(minimalist theory) principle which favors covert syntax over overt syntax, if there is a choice. The underlying idea is that movement after Spell-out is 'less costly', because covert movement does not have to pied-pipe phonological features (these have already been stripped away by Spell-Out). Movement can only be procrastinated until after Spell-Out when weak features are involved; strong features are supposed to be uninterpretable at PF, and therefore they must be deleted before Spell-Out. See look-ahead.
- Chomsky, N. 1995. The minimalist program, MIT Press, Cambridge, Massachusetts/London.

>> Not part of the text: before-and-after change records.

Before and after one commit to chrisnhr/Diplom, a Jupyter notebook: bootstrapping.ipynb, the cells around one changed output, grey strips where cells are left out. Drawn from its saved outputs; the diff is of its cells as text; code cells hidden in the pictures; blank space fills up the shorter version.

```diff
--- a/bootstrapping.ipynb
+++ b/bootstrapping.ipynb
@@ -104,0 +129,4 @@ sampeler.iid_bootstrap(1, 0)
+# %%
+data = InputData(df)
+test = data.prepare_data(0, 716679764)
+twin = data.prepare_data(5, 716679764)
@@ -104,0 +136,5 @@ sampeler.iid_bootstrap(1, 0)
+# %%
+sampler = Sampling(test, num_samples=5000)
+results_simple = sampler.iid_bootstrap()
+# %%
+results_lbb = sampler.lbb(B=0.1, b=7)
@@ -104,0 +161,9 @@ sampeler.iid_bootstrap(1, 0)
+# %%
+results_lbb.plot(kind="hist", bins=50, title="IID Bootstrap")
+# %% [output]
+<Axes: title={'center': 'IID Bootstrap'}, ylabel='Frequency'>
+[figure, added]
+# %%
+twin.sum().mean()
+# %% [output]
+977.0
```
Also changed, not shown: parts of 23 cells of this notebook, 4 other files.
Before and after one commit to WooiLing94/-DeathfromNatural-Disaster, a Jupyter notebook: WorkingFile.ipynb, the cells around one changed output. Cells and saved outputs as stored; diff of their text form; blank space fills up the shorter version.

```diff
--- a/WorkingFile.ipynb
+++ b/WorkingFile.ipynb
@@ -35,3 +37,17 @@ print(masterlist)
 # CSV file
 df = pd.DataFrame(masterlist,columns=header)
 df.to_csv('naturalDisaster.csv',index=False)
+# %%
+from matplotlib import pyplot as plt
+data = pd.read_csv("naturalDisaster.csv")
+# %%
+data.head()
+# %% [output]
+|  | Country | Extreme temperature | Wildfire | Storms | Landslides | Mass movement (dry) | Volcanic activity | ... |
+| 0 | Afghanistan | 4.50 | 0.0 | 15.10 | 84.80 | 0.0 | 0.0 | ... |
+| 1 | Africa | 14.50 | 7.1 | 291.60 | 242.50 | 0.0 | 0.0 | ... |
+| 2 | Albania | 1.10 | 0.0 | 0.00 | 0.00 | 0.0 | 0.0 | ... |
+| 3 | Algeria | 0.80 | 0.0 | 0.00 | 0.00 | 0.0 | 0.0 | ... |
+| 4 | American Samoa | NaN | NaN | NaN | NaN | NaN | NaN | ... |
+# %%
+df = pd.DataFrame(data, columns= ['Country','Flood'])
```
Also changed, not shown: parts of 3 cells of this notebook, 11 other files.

- Chomsky, N. 1993. A Minimalist Program for Linguistic Theory, MIT occasional papers in linguistics, 1-67. Reprinted in: Chomsky (1995).